### WHAT YOU ARE ASKED TO DO
Please reproduce all the data exactly as written and omit the pictures.

### DATA RECORDS

******************************

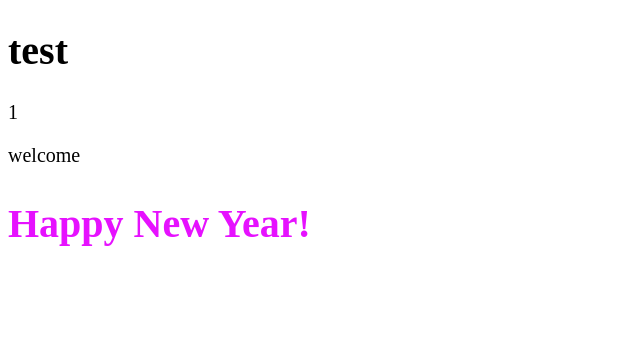
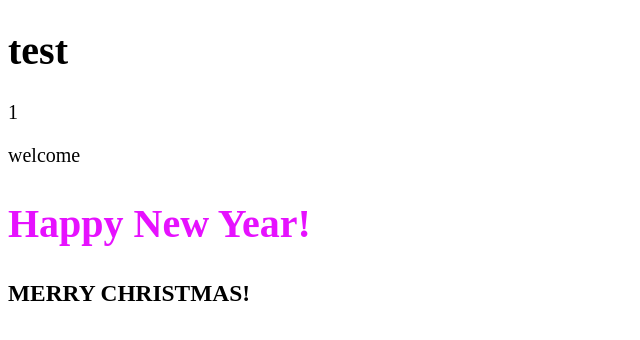
Before and after one commit to Bohdan2903/test-group, a plain HTML site: page index.html in a window 1280 px wide. Shown: the whole page, without its empty margins (0-640 px from the left). Drawn offline with Linux system fonts and the light colour scheme.

Commit message:
add new h3

```diff
--- a/index.html
+++ b/index.html
@@ -13,5 +13,6 @@
 <div>1</div>
 <p>welcome</p>
 <h2>Happy New Year!</h2>
+<h3>MERRY CHRISTMAS!</h3>
 </body>
 </html>
```
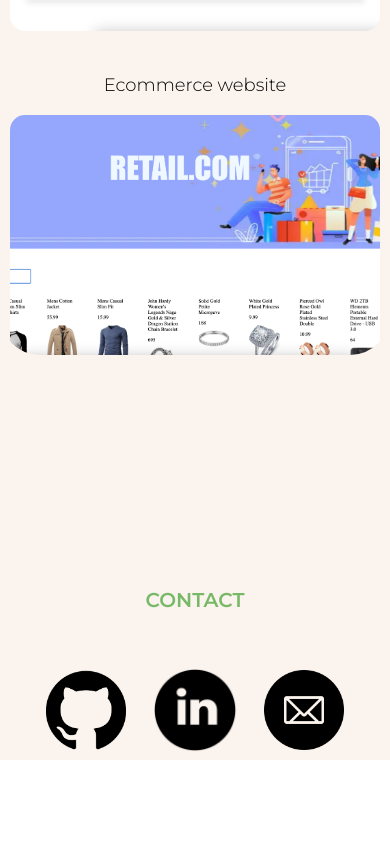
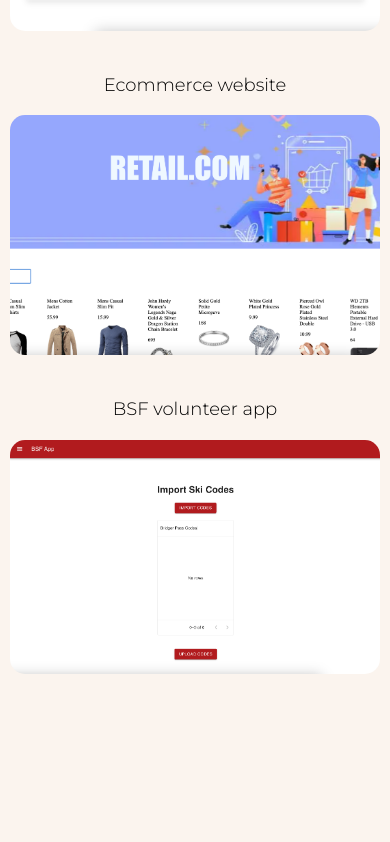
Before and after one commit to andrewanselmo/Andrew-Site, a React (Vite) app: page / in a window 390 px wide. Shown: the part 2697-3539 px from the top of the page. Before the commit the page ends 3457 px from the top, so only its background shows below. Built offline with nearby package versions, Linux system fonts and the light colour scheme.

Commit message:
3rd project

```diff
--- a/src/components/Content.css
+++ b/src/components/Content.css
@@ -270,6 +270,40 @@
 
 /* retail */
 
+/* BSF */
+#rails3-img, #rails3-project{
+    grid-column: 3;
+    grid-row: 2;
+    padding: 20px;
+    display: block;
+    border-radius: 40px;
+}
+
+#rails3-project{
+    width: 410px;
+    overflow: hidden;
+    margin: 0 auto;
+}
+
+#rails3-img{
+    width: 95%;
+    cursor: pointer;
+    transition: 0.2s all ease-in-out;
+}
+
+#rails3-project:hover img {
+    transform: scale(1.05);
+}
+
+#rails3-h2{
+    font-size: 1.3vw;
+    text-align: center;
+    margin-bottom: 0.005%;
+    font-family: 'Montserrat', sans-serif;
+    /* font-family: 'Roboto', sans-serif; */
+}
+/* BSF */
+
 /* projects */
 
 /* Contact */
@@ -437,7 +471,7 @@
 
     #projects{
         gap: 10px;
-        grid-template-rows: 1fr 3fr ;
+        grid-template-rows: 1fr 3fr 3fr 3fr;
         /* grid-template-columns: 1fr; */
         width: 100%;
         padding-bottom: 50%;
@@ -474,6 +508,8 @@
         margin-right: auto;
     }
 
+    /* retail */
+
     #rails2-h2{
         font-size: 18px;
         margin-top: 5%;
@@ -491,6 +527,32 @@
     }
 
     #rails2-img{
+        padding: 0px;
+        width: 95%;
+        border-radius: 15px;
+        margin-left: auto;
+        margin-right: auto;
+    }
+
+    /* BSF */
+
+    #rails3-h2{
+        font-size: 18px;
+        margin-top: 5%;
+        margin-bottom: 5%;
+
+    }
+
+    #rails3-project{
+        width: 100%;
+        grid-column: 1 / span 3;
+        grid-row: 4;
+        padding: 0px;
+
+
+    }
+
+    #rails3-img{
         padding: 0px;
         width: 95%;
         border-radius: 15px;
--- a/src/components/Content.jsx
+++ b/src/components/Content.jsx
@@ -6,6 +6,7 @@
 import typing5 from "./typing5.gif"
 import wizard from "./wizard.gif"
 import retail from "./retail.png"
+import bsf from "./bsf.png"
 
 import "./Content.css"
 
@@ -78,6 +79,14 @@
 
                     </div>
 
+                    <div id = "rails3-project">
+                        <p id = "rails3-h2"> BSF volunteer app</p>
+                        <a href="https://github.com/andrewanselmo/Rails-Blog">
+                            <img src ={bsf} id = "rails3-img"/>
+                        </a>
+
+                    </div>
+
 
 
             </div>
```
Also changed, not shown: src/components/bsf.png (added).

******************************

### SOLUTION FOR THIS PROBLEM
Before and after one commit to Bohdan2903/test-group, a plain HTML site: page index.html in a window 1280 px wide. Shown: the whole page, without its empty margins (0-640 px from the left). Drawn offline with Linux system fonts and the light colour scheme.

Commit message:
add new h3

```diff
--- a/index.html
+++ b/index.html
@@ -13,5 +13,6 @@
 <div>1</div>
 <p>welcome</p>
 <h2>Happy New Year!</h2>
+<h3>MERRY CHRISTMAS!</h3>
 </body>
 </html>
```
Before and after one commit to andrewanselmo/Andrew-Site, a React (Vite) app: page / in a window 390 px wide. Shown: the part 2697-3539 px from the top of the page. Before the commit the page ends 3457 px from the top, so only its background shows below. Built offline with nearby package versions, Linux system fonts and the light colour scheme.

Commit message:
3rd project

```diff
--- a/src/components/Content.css
+++ b/src/components/Content.css
@@ -270,6 +270,40 @@
 
 /* retail */
 
+/* BSF */
+#rails3-img, #rails3-project{
+    grid-column: 3;
+    grid-row: 2;
+    padding: 20px;
+    display: block;
+    border-radius: 40px;
+}
+
+#rails3-project{
+    width: 410px;
+    overflow: hidden;
+    margin: 0 auto;
+}
+
+#rails3-img{
+    width: 95%;
+    cursor: pointer;
+    transition: 0.2s all ease-in-out;
+}
+
+#rails3-project:hover img {
+    transform: scale(1.05);
+}
+
+#rails3-h2{
+    font-size: 1.3vw;
+    text-align: center;
+    margin-bottom: 0.005%;
+    font-family: 'Montserrat', sans-serif;
+    /* font-family: 'Roboto', sans-serif; */
+}
+/* BSF */
+
 /* projects */
 
 /* Contact */
@@ -437,7 +471,7 @@
 
     #projects{
         gap: 10px;
-        grid-template-rows: 1fr 3fr ;
+        grid-template-rows: 1fr 3fr 3fr 3fr;
         /* grid-template-columns: 1fr; */
         width: 100%;
         padding-bottom: 50%;
@@ -474,6 +508,8 @@
         margin-right: auto;
     }
 
+    /* retail */
+
     #rails2-h2{
         font-size: 18px;
         margin-top: 5%;
@@ -491,6 +527,32 @@
     }
 
     #rails2-img{
+        padding: 0px;
+        width: 95%;
+        border-radius: 15px;
+        margin-left: auto;
+        margin-right: auto;
+    }
+
+    /* BSF */
+
+    #rails3-h2{
+        font-size: 18px;
+        margin-top: 5%;
+        margin-bottom: 5%;
+
+    }
+
+    #rails3-project{
+        width: 100%;
+        grid-column: 1 / span 3;
+        grid-row: 4;
+        padding: 0px;
+
+
+    }
+
+    #rails3-img{
         padding: 0px;
         width: 95%;
         border-radius: 15px;
--- a/src/components/Content.jsx
+++ b/src/components/Content.jsx
@@ -6,6 +6,7 @@
 import typing5 from "./typing5.gif"
 import wizard from "./wizard.gif"
 import retail from "./retail.png"
+import bsf from "./bsf.png"
 
 import "./Content.css"
 
@@ -78,6 +79,14 @@
 
                     </div>
 
+                    <div id = "rails3-project">
+                        <p id = "rails3-h2"> BSF volunteer app</p>
+                        <a href="https://github.com/andrewanselmo/Rails-Blog">
+                            <img src ={bsf} id = "rails3-img"/>
+                        </a>
+
+                    </div>
+
 
 
             </div>
```
Also changed, not shown: src/components/bsf.png (added).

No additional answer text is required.